The next morning it was off to the Roman ruins at Volubilis and Moulay Idriss, in spite of me feeling like a weak and nauseated waif.
I can't say much about Volubilis; it was really lovely and picturesque, the countryside resembling mediterranean Europe, and the ruins looking like any other Roman ruins, except the Moroccans let your crawl all over them, unlike the Italians at the Forum. The ancient columns have huge nests atop them, inhabited by large storks, kind of a bizarre sight. After Volubilis, I refused to visit Moulay Idriss because I was so car sick and wanted to go back to the riad. This town is the site of the founding of Islam in Morocco, and is closed to non-muslims after dark, there are no hotels there.
The last day in Morocco (or what was supposed to be the last day) Breck started vomitting fiercely and frequently. Our hosts were kind and tried to help him recover, but there was nothing that could stop the illness. I went on one last foray into Fes medina with Aziz to find the perfect fabric for my best friend. After all manner of shady exchanges, Aziz took me to a part of town he said was "rough, you know, like Queens in New York." There were no tourists here, and I didn't have enough money for my fabric, so Aziz threw his forms of identification at the owner, grabbed the fabric and me and dragged me quickly out of the shop. He assured the owner he would come back with the money as we ran down the alley. He circumvented two women trying to enter a taxi and put me and himself in instead to go to the ATM. Apparently my tourist dollar was more valuable than their dhiram. I felt really badly about this episode, because the repression of women is such an absolute part of life there. You will only see men sitting in the outdoor cafes, sipping their tea and smoking, women are not allowed this luxury. Women are only seen going to market and then returning home, they are not meant for public life. They cook, clean, raise children, and in their spare time may weave to make some income. Divorced single women have it worst, for they must support their children, and so they work hard weaving rugs for the Fes cooperative which (hopefully) gives them a better price for their product.

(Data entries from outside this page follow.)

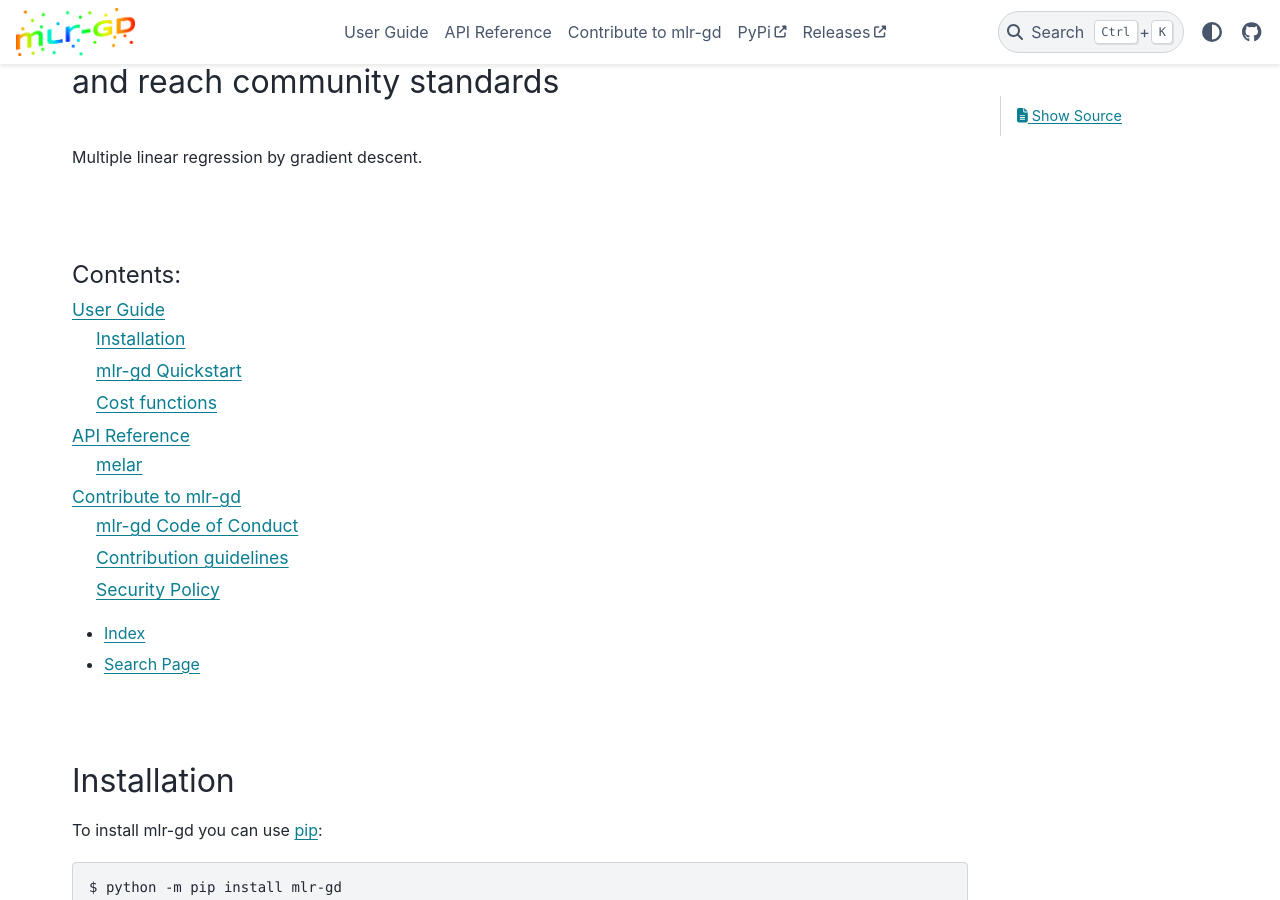
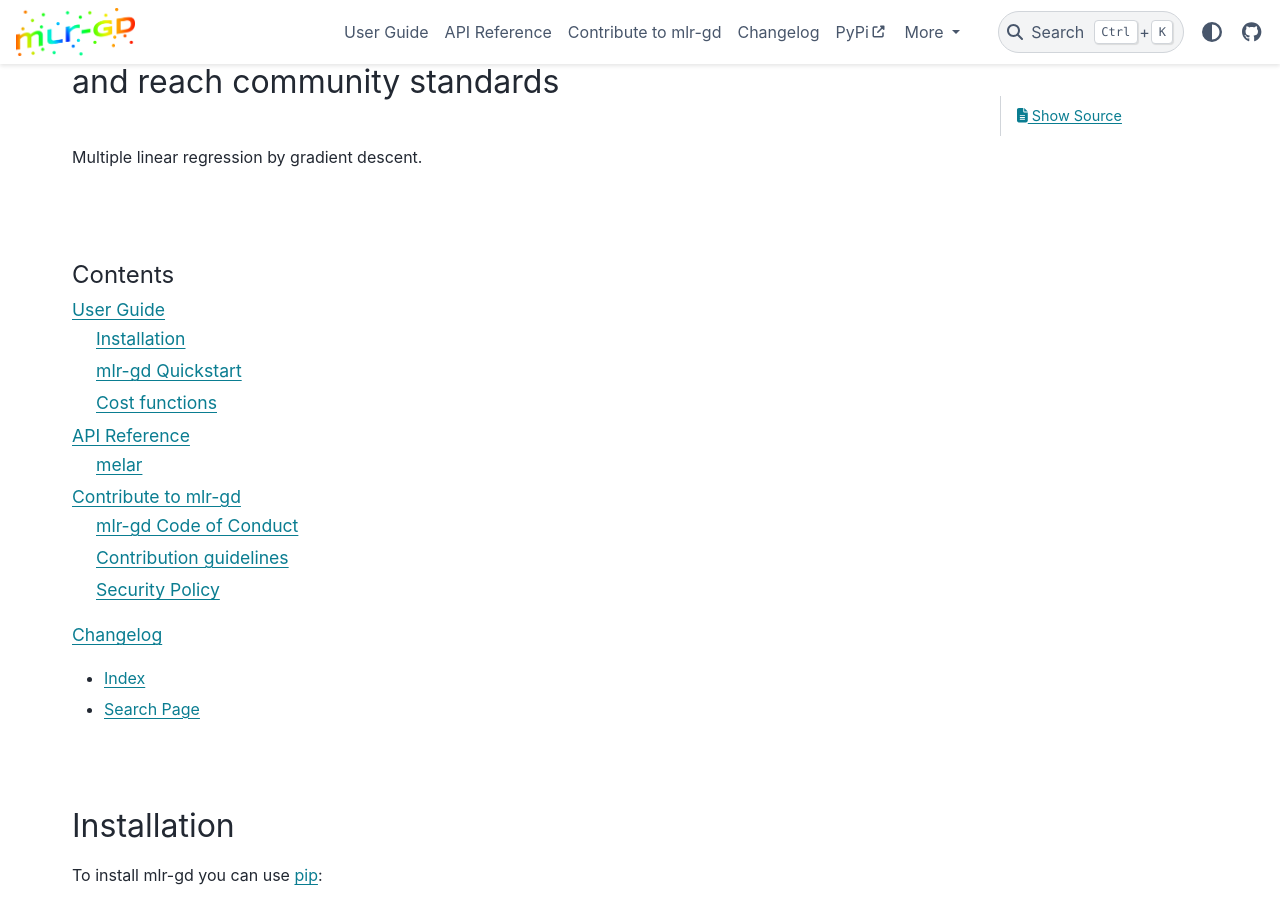
Before and after one commit to DrSolidDevil/mlr-gd, a Sphinx documentation site: the page built from docs/index.rst, in a window 1280 px wide and 900 px high, scrolled down 442 px. Built offline with Sphinx 7.4.7 and the PyData theme 0.15.4, drawn with Linux system fonts in a browser that asks for light colours.

Commit message:
added changelog to documentation

```diff
--- a/docs/conf.py
+++ b/docs/conf.py
@@ -69,6 +69,7 @@ shutil.copy('../README.md', '../docs/')
 shutil.copy('../CONTRIBUTING.md', '../docs/')
 shutil.copy('../SECURITY.md', '../docs/')
 shutil.copy('../CODE_OF_CONDUCT.md', '../docs/')
+shutil.copy('../CHANGELOG.md', '../docs/')
 
 # Removes the badges from the readme
 with open("README.md", "r+") as f:
--- a/docs/index.rst
+++ b/docs/index.rst
@@ -18,11 +18,16 @@ Home
 
 .. toctree::
    :maxdepth: 2
-   :caption: Contents:
+   :caption: Contents
 
    user-guide/index
    api-reference/index
    contribute
+
+.. toctree::
+   :maxdepth: 1
+
+   CHANGELOG.md
 
 * :ref:`genindex`
 * :ref:`search`
```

That afternoon we bid our hosts goodbye and drove to the airport with Ali, who I'm sure was exhausted of our children, though he tolerated them smilingly and graciously. Breck vomitted on the floor in the customs line, and they gave us a wheelchair and put us at the front of the queue for boarding. We were waiting to board when suddenly, with no explanation, the Ryan Air employees walked away from their desk. A murmur of confusion went up in the crowd. The employees returned with photocopies of their policy regarding flights cancelled due to weather (in French). We couldn't read them, but as chaos erupted in Arabic and French and the world "Annulle" was passed down, we began to gather we weren't flying out. Thanks to a volcano in Iceland.
To Be Continued.....